> **Goal of the exercise**
The lines to copy are those in the listing that hold the word "fontColor".
Dataset Start Marker
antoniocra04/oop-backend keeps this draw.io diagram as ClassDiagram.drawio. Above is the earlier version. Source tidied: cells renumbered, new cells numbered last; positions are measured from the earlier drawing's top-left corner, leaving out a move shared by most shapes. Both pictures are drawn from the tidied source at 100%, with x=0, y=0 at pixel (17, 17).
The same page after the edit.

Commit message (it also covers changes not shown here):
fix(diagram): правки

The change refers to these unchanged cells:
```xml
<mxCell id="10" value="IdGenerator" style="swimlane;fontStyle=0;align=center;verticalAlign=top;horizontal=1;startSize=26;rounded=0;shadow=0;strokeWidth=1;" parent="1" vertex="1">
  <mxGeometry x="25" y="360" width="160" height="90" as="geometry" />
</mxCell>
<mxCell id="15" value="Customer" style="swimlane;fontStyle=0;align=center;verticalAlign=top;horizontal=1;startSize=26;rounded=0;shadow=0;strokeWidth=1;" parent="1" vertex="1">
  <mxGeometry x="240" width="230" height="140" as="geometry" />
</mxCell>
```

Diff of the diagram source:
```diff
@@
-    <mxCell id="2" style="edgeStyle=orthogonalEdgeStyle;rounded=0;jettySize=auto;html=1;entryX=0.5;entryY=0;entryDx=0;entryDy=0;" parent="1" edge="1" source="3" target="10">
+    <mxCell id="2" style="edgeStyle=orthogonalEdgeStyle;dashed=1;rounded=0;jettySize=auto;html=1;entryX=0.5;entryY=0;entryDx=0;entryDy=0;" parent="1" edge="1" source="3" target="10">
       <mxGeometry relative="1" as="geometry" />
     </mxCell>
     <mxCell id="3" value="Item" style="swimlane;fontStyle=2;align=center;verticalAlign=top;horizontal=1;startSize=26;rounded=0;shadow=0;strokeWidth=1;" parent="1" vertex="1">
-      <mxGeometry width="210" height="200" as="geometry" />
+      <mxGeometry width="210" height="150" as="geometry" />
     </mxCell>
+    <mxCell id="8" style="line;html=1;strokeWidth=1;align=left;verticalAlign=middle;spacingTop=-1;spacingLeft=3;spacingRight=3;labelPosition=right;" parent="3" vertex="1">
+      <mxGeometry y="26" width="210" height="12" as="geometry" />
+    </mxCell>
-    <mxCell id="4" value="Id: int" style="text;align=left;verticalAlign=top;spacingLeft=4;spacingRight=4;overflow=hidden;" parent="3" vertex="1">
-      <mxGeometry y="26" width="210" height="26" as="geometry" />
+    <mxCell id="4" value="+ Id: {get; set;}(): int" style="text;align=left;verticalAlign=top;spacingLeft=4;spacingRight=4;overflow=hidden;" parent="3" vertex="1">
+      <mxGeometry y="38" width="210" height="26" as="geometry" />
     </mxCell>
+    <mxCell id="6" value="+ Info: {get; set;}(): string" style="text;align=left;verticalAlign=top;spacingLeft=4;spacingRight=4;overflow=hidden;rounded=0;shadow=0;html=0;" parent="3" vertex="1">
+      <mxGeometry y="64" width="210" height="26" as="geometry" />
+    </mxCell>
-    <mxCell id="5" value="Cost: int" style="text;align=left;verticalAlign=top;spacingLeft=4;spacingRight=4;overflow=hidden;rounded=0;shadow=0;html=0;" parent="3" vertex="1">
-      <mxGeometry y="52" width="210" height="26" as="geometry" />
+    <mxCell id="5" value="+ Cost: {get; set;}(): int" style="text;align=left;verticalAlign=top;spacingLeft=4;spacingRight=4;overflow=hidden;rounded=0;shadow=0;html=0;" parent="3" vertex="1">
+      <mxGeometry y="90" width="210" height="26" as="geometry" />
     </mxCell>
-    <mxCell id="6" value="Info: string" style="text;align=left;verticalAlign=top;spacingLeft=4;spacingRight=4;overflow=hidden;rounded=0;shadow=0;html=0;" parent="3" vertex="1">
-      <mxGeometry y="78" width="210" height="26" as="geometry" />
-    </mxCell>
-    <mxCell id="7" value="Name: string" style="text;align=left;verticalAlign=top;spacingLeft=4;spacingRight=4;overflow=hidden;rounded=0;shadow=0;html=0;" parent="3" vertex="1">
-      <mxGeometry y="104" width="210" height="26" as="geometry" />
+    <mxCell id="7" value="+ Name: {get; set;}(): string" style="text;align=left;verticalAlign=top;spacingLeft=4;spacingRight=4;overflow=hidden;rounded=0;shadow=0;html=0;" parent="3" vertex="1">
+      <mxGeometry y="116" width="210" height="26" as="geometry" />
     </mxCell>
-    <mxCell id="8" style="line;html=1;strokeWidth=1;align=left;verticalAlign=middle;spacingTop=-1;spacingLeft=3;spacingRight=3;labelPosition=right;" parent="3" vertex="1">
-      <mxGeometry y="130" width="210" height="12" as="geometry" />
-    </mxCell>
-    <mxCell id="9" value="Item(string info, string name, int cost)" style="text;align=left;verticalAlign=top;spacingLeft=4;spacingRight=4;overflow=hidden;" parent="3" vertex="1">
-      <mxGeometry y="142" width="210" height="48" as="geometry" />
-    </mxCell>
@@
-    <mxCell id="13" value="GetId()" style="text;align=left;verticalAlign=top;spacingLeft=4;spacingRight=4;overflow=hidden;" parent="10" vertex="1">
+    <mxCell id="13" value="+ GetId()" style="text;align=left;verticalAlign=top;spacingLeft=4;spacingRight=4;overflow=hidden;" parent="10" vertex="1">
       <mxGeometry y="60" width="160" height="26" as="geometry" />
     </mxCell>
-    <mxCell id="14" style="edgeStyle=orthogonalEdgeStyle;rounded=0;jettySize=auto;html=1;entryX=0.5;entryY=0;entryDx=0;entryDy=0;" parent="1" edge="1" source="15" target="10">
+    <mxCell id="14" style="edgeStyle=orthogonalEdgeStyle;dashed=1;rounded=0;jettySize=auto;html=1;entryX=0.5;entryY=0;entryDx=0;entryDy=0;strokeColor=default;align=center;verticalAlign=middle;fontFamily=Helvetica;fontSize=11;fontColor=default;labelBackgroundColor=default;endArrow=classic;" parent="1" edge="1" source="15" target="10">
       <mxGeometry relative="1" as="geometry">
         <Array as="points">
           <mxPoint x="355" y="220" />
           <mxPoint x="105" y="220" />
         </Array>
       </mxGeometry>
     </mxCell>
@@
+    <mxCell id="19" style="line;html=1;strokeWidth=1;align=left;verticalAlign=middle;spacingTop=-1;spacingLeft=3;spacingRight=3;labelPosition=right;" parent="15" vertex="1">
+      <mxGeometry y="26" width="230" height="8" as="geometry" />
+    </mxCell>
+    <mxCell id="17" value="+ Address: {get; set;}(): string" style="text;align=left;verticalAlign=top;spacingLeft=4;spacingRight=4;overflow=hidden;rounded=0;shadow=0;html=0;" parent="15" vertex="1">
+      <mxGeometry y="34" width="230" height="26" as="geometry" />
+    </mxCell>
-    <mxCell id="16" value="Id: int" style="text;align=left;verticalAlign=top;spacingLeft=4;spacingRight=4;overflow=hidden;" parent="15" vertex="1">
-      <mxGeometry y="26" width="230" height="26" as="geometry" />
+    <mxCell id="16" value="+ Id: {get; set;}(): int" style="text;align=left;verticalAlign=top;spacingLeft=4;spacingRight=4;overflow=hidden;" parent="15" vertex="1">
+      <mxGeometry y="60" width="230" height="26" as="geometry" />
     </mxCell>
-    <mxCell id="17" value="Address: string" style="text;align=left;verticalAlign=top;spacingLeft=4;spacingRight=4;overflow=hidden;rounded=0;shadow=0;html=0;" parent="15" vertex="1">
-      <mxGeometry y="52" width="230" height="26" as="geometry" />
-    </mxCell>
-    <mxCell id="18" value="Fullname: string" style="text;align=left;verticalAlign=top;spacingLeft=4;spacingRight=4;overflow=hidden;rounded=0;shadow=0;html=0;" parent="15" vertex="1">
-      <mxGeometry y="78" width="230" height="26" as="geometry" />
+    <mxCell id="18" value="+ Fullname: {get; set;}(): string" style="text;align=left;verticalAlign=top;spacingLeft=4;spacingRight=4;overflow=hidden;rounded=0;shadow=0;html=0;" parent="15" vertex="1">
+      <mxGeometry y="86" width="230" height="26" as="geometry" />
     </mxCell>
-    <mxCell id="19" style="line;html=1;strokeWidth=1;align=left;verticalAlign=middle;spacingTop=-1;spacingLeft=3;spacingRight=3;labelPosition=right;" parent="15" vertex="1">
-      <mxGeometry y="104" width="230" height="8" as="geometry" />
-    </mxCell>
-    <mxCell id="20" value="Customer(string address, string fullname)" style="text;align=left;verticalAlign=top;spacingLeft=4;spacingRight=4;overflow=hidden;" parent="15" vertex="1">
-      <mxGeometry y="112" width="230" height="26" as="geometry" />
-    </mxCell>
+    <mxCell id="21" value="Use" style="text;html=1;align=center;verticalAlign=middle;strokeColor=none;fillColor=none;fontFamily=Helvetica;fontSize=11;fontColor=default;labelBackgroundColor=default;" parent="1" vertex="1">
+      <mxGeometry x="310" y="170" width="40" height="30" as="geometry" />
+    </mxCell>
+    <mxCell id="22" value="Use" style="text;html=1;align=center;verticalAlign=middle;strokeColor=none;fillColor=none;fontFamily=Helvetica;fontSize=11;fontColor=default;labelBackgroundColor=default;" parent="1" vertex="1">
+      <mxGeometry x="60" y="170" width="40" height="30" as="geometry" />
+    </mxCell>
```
Dataset End Marker
> **Reply to the task**
+    <mxCell id="14" style="edgeStyle=orthogonalEdgeStyle;dashed=1;rounded=0;jettySize=auto;html=1;entryX=0.5;entryY=0;entryDx=0;entryDy=0;strokeColor=default;align=center;verticalAlign=middle;fontFamily=Helvetica;fontSize=11;fontColor=default;labelBackgroundColor=default;endArrow=classic;" parent="1" edge="1" source="15" target="10">
+    <mxCell id="21" value="Use" style="text;html=1;align=center;verticalAlign=middle;strokeColor=none;fillColor=none;fontFamily=Helvetica;fontSize=11;fontColor=default;labelBackgroundColor=default;" parent="1" vertex="1">
+    <mxCell id="22" value="Use" style="text;html=1;align=center;verticalAlign=middle;strokeColor=none;fillColor=none;fontFamily=Helvetica;fontSize=11;fontColor=default;labelBackgroundColor=default;" parent="1" vertex="1">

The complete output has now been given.